Spreads continued their widening trend though, as the 30-year benchmark Treasury crested 6% for the first time in more than a year. The rising yield in Treasurys, the pricing-in of one, possibly two rate hikes, the beginning of the quarterend rush, and many buysiders are bloated on ABS paper have combined to darken clouds on the issuer front.
Those issuing fixed-rate amortizers suffered the most, posting scores five wide of premarketing blather. Floating-rate spreads unfurled as well, but only two or three basis points.
"You've got a combination of a bearish market plus lots of supply," said an investor. "Things are a little sloppy. The average investor is overweighted in the spread pocket to begin with."
Most two- and three-year pieces found oversubscription, said a buysider, while the four-, five- and six-year tranches gave sellers trouble.
One investor took down the seven-year in Contifinancial's $800 million home equity offering. He bought the bonds at 170 off, whereas the debt was originally talked at 160 to 165.
"Frankly, there's nothing wrong with Conti, they're really one of the better people at this. But it's like anybody who's solely dependent on gain-on-sale accounting, they're having trouble financing themselves," he said.
Secondary And Pipeline
A whopper of a bid list came due the middle of last week. Credit card collateral - mostly floating-rate - was traded from People's Bank, Metris, MBNA, Discover, First Chicago and Chase. The secondary showed the same widening as the primary market. Metris' 3.4-year garnered 26 over the bench, and Discover's 0.34-year traded way out for the short-end at four over the curve.
Despite the volume of home equity paper that has already priced this quarter, Banc One is launching a $500 million HELOC deal next week. The deal will be bookrun by Morgan Stanley, and co-led by Banc One itself - an anomaly according to some investors. The Columbus, Oh.-based firm last came to market sporting a HELOC in 1998's first quarter.
Outsmarting The Sheriff
Conversation over the shift in market technicals has centered squarely on the inflation-skittish Treasury, and what actions the Fed will take at the end of the month. These recent developments have affected the bond market by aiding in a backup in spreads making liquidity more difficult for some issuers.
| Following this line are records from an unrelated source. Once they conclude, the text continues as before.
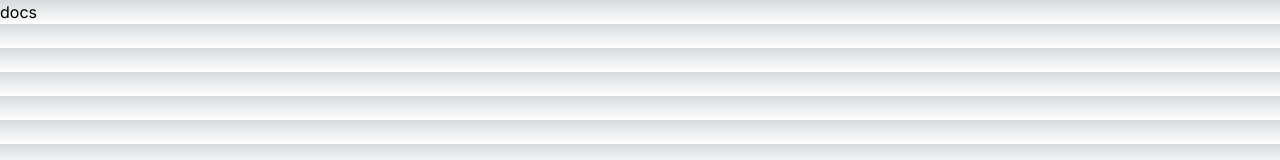
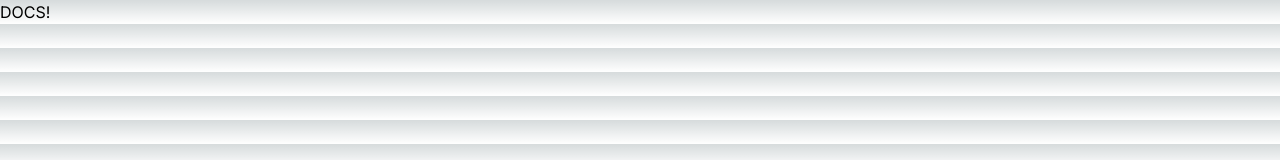
Before and after one commit to BrandonDrayton/intro-v3-app, a Next.js app: page /docs in a window 1280 px wide. Shown: the top 160 px of the page. Built offline with nearby package versions, Linux system fonts and the light colour scheme.

Commit message:
more testing of params

```diff
--- a/app/docs/[...id]/page.tsx
+++ /dev/null
@@ -1,19 +0,0 @@
-import React, { FC } from 'react'
-
-interface Props {
-  params: {
-    id: string
-    title: string
-  }
-}
-
-const DocsIdPage: FC<Props> = ({ params }) => {
-  return (
-    <>
-      <h1>{params.title} </h1>
-      <div>docs {params.id}</div>
-    </>
-  )
-}
-
-export default DocsIdPage
--- /dev/null
+++ b/app/docs/[[...id]]/page.tsx
@@ -0,0 +1,23 @@
+import React, { FC } from 'react'
+
+interface Props {
+  params: {
+    id: string
+    title: string
+  }
+}
+
+const DocsPage: FC<Props> = (params) => {
+  console.log(params.params.id) // Access params.id
+  return (
+    <div>
+      <h1>DOCS!</h1>
+      <ul>
+        <li>{params.params.id[0]}</li>
+        <li>{params.params.id[1]}</li>
+      </ul>
+    </div>
+  )
+}
+
+export default DocsPage
--- a/app/docs/page.tsx
+++ /dev/null
@@ -1,7 +0,0 @@
-import React, { FC } from 'react'
-
-const DocsPage: FC = () => {
-  return <div>docs</div>
-}
-
-export default DocsPage
```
"There's a negative tenor in the market," said one investor. "You've already had the Fed jawboning rates one direction, but now they're sending people out to chat about well, you know that inflation number was fairly scary last month. You really think they're setting us up for a rate hike?' The fed fund futures market is trading at a rate hike at the end of the month. Everybody's expecting them at least one notch. The average consensus of the market is that there is another notch to go, about October or November." - SK